• **What is needed**
Among the records that follow, find each line holding the word "parts" and copy it.
━━ Extracted material
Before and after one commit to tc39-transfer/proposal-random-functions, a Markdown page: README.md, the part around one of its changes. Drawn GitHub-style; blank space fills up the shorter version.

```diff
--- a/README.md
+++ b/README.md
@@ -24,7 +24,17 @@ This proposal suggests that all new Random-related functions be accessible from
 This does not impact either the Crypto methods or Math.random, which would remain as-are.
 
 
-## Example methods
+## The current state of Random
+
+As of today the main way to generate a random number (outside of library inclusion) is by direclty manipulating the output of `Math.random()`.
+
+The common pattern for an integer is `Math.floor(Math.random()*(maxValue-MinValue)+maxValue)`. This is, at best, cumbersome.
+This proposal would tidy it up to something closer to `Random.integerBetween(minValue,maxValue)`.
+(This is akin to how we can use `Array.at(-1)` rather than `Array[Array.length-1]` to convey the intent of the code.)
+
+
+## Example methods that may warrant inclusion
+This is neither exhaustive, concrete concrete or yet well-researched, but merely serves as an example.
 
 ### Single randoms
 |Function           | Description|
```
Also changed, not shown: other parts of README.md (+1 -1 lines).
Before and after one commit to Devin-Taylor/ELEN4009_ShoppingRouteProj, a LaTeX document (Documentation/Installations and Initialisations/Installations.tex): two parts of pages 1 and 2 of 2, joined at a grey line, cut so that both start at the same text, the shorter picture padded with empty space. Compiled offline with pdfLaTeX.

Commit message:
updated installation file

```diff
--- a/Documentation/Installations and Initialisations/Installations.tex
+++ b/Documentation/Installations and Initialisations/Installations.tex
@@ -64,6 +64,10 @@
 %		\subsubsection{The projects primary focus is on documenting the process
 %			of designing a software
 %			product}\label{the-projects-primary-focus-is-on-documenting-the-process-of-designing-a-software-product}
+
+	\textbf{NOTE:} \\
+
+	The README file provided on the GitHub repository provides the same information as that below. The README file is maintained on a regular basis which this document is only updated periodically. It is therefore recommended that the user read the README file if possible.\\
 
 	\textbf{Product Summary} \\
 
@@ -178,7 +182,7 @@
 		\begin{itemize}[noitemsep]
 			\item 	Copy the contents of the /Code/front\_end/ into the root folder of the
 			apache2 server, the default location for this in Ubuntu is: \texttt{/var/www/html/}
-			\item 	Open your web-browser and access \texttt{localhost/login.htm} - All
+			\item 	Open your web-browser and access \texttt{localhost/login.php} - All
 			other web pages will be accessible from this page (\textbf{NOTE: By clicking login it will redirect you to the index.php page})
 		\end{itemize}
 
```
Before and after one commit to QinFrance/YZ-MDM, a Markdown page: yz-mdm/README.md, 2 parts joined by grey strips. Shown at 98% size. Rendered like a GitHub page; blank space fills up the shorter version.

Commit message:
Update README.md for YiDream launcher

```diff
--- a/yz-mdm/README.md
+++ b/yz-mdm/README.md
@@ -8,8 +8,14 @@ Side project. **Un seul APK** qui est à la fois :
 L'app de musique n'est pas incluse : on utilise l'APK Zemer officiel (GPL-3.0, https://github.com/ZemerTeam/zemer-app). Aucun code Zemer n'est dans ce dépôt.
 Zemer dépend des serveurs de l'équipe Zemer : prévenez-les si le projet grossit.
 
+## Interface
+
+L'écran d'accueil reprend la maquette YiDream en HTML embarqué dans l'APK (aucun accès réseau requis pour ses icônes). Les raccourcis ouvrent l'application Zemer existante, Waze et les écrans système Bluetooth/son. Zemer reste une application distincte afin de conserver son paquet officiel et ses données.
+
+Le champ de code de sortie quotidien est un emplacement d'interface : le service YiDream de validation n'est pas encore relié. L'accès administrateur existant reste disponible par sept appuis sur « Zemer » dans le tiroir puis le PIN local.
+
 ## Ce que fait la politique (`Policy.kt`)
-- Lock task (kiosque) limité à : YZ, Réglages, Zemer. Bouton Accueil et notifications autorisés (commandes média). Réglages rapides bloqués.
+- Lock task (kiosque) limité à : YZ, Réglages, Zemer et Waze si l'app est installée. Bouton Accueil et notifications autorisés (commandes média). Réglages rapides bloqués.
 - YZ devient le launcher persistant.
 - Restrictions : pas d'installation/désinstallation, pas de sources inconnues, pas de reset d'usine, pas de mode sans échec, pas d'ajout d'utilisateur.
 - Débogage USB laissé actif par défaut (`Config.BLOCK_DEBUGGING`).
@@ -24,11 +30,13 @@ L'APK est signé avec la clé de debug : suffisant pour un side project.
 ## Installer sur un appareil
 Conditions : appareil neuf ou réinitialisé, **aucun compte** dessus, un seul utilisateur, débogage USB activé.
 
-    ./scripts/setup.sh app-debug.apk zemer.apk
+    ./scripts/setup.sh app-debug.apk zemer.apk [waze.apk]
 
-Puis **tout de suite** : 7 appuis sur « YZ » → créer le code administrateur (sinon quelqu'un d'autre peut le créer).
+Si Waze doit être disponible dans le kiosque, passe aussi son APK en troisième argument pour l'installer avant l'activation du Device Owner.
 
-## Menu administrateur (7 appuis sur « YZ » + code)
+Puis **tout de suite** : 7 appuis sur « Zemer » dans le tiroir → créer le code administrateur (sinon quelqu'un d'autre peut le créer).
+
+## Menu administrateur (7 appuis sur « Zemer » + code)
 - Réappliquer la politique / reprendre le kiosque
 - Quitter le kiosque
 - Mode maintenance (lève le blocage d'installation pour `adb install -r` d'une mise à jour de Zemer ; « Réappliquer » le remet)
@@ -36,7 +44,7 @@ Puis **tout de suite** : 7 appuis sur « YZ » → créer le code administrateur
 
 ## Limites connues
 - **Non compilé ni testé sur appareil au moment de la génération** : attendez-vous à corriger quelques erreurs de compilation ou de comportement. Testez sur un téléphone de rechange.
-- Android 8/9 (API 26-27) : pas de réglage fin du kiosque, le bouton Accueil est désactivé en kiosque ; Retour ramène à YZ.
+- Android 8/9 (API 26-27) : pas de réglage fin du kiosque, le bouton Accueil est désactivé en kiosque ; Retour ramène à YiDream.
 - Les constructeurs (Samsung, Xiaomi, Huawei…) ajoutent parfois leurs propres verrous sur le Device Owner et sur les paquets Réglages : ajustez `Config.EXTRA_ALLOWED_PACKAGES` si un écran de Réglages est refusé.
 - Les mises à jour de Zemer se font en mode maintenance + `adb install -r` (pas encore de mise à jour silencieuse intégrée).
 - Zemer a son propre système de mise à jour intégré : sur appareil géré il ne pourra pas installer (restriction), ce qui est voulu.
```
━━━━
• **Solution for this exercise**
Also changed, not shown: other parts of README.md (+1 -1 lines).
Before and after one commit to Devin-Taylor/ELEN4009_ShoppingRouteProj, a LaTeX document (Documentation/Installations and Initialisations/Installations.tex): two parts of pages 1 and 2 of 2, joined at a grey line, cut so that both start at the same text, the shorter picture padded with empty space. Compiled offline with pdfLaTeX.
Before and after one commit to QinFrance/YZ-MDM, a Markdown page: yz-mdm/README.md, 2 parts joined by grey strips. Shown at 98% size. Rendered like a GitHub page; blank space fills up the shorter version.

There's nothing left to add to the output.